• **YOUR OBJECTIVE**: Could you reproduce all of these records exactly?

• **INPUT DATA**:
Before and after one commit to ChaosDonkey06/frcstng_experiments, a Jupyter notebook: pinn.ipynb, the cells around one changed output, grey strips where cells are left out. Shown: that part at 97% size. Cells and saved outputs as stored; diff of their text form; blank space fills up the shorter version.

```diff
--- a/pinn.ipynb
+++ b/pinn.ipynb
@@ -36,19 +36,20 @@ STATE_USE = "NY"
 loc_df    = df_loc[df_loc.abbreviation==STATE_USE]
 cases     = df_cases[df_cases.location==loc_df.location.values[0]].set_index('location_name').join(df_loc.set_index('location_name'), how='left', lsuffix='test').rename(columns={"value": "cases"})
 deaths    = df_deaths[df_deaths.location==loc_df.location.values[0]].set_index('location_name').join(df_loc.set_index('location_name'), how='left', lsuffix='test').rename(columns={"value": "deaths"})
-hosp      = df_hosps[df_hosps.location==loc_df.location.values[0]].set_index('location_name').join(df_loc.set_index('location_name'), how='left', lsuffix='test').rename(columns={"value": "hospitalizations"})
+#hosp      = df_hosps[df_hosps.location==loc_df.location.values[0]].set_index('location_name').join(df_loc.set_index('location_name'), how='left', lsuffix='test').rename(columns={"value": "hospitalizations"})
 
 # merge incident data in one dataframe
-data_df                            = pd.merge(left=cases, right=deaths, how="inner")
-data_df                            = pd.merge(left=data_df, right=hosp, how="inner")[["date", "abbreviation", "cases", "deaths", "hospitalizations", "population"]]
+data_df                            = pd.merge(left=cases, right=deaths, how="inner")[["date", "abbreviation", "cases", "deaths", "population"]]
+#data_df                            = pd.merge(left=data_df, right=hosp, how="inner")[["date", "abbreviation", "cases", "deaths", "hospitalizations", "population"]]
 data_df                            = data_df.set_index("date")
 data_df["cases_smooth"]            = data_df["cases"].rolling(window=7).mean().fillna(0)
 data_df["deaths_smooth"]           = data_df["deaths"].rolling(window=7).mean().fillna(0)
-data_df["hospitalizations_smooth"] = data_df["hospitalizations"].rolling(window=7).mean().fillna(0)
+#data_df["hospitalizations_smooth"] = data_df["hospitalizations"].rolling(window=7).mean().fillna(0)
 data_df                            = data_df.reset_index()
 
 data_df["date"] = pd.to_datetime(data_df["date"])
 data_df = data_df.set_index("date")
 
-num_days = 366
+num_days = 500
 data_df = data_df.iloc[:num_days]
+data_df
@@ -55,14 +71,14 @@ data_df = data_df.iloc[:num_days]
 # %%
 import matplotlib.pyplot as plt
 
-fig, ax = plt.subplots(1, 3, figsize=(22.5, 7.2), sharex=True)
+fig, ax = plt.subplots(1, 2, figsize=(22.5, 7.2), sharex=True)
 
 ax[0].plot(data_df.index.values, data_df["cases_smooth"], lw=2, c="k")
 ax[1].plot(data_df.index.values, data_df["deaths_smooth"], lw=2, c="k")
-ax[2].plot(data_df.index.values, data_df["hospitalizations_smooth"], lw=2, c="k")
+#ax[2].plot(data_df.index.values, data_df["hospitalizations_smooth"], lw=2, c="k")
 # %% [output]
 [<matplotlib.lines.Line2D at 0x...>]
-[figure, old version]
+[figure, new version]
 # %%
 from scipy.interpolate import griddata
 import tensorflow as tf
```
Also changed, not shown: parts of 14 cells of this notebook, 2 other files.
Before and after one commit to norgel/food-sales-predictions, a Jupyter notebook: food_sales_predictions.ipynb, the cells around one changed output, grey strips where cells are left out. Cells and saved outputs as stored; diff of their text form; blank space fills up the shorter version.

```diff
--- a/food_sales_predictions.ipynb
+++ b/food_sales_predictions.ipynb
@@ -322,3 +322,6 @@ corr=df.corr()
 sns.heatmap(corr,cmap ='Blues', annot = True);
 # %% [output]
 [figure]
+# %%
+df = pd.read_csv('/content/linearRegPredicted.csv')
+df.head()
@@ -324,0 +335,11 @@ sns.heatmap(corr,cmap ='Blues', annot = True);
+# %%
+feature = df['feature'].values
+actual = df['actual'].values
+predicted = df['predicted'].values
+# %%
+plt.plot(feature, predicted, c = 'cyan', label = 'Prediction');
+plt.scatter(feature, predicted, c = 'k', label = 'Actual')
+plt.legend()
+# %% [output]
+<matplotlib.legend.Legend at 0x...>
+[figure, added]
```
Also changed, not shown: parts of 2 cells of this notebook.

• **OUTPUT OF THE EXERCISE**:
Before and after one commit to ChaosDonkey06/frcstng_experiments, a Jupyter notebook: pinn.ipynb, the cells around one changed output, grey strips where cells are left out. Shown: that part at 97% size. Cells and saved outputs as stored; diff of their text form; blank space fills up the shorter version.

```diff
--- a/pinn.ipynb
+++ b/pinn.ipynb
@@ -36,19 +36,20 @@ STATE_USE = "NY"
 loc_df    = df_loc[df_loc.abbreviation==STATE_USE]
 cases     = df_cases[df_cases.location==loc_df.location.values[0]].set_index('location_name').join(df_loc.set_index('location_name'), how='left', lsuffix='test').rename(columns={"value": "cases"})
 deaths    = df_deaths[df_deaths.location==loc_df.location.values[0]].set_index('location_name').join(df_loc.set_index('location_name'), how='left', lsuffix='test').rename(columns={"value": "deaths"})
-hosp      = df_hosps[df_hosps.location==loc_df.location.values[0]].set_index('location_name').join(df_loc.set_index('location_name'), how='left', lsuffix='test').rename(columns={"value": "hospitalizations"})
+#hosp      = df_hosps[df_hosps.location==loc_df.location.values[0]].set_index('location_name').join(df_loc.set_index('location_name'), how='left', lsuffix='test').rename(columns={"value": "hospitalizations"})
 
 # merge incident data in one dataframe
-data_df                            = pd.merge(left=cases, right=deaths, how="inner")
-data_df                            = pd.merge(left=data_df, right=hosp, how="inner")[["date", "abbreviation", "cases", "deaths", "hospitalizations", "population"]]
+data_df                            = pd.merge(left=cases, right=deaths, how="inner")[["date", "abbreviation", "cases", "deaths", "population"]]
+#data_df                            = pd.merge(left=data_df, right=hosp, how="inner")[["date", "abbreviation", "cases", "deaths", "hospitalizations", "population"]]
 data_df                            = data_df.set_index("date")
 data_df["cases_smooth"]            = data_df["cases"].rolling(window=7).mean().fillna(0)
 data_df["deaths_smooth"]           = data_df["deaths"].rolling(window=7).mean().fillna(0)
-data_df["hospitalizations_smooth"] = data_df["hospitalizations"].rolling(window=7).mean().fillna(0)
+#data_df["hospitalizations_smooth"] = data_df["hospitalizations"].rolling(window=7).mean().fillna(0)
 data_df                            = data_df.reset_index()
 
 data_df["date"] = pd.to_datetime(data_df["date"])
 data_df = data_df.set_index("date")
 
-num_days = 366
+num_days = 500
 data_df = data_df.iloc[:num_days]
+data_df
@@ -55,14 +71,14 @@ data_df = data_df.iloc[:num_days]
 # %%
 import matplotlib.pyplot as plt
 
-fig, ax = plt.subplots(1, 3, figsize=(22.5, 7.2), sharex=True)
+fig, ax = plt.subplots(1, 2, figsize=(22.5, 7.2), sharex=True)
 
 ax[0].plot(data_df.index.values, data_df["cases_smooth"], lw=2, c="k")
 ax[1].plot(data_df.index.values, data_df["deaths_smooth"], lw=2, c="k")
-ax[2].plot(data_df.index.values, data_df["hospitalizations_smooth"], lw=2, c="k")
+#ax[2].plot(data_df.index.values, data_df["hospitalizations_smooth"], lw=2, c="k")
 # %% [output]
 [<matplotlib.lines.Line2D at 0x...>]
-[figure, old version]
+[figure, new version]
 # %%
 from scipy.interpolate import griddata
 import tensorflow as tf
```
Also changed, not shown: parts of 14 cells of this notebook, 2 other files.
Before and after one commit to norgel/food-sales-predictions, a Jupyter notebook: food_sales_predictions.ipynb, the cells around one changed output, grey strips where cells are left out. Cells and saved outputs as stored; diff of their text form; blank space fills up the shorter version.

```diff
--- a/food_sales_predictions.ipynb
+++ b/food_sales_predictions.ipynb
@@ -322,3 +322,6 @@ corr=df.corr()
 sns.heatmap(corr,cmap ='Blues', annot = True);
 # %% [output]
 [figure]
+# %%
+df = pd.read_csv('/content/linearRegPredicted.csv')
+df.head()
@@ -324,0 +335,11 @@ sns.heatmap(corr,cmap ='Blues', annot = True);
+# %%
+feature = df['feature'].values
+actual = df['actual'].values
+predicted = df['predicted'].values
+# %%
+plt.plot(feature, predicted, c = 'cyan', label = 'Prediction');
+plt.scatter(feature, predicted, c = 'k', label = 'Actual')
+plt.legend()
+# %% [output]
+<matplotlib.legend.Legend at 0x...>
+[figure, added]
```
Also changed, not shown: parts of 2 cells of this notebook.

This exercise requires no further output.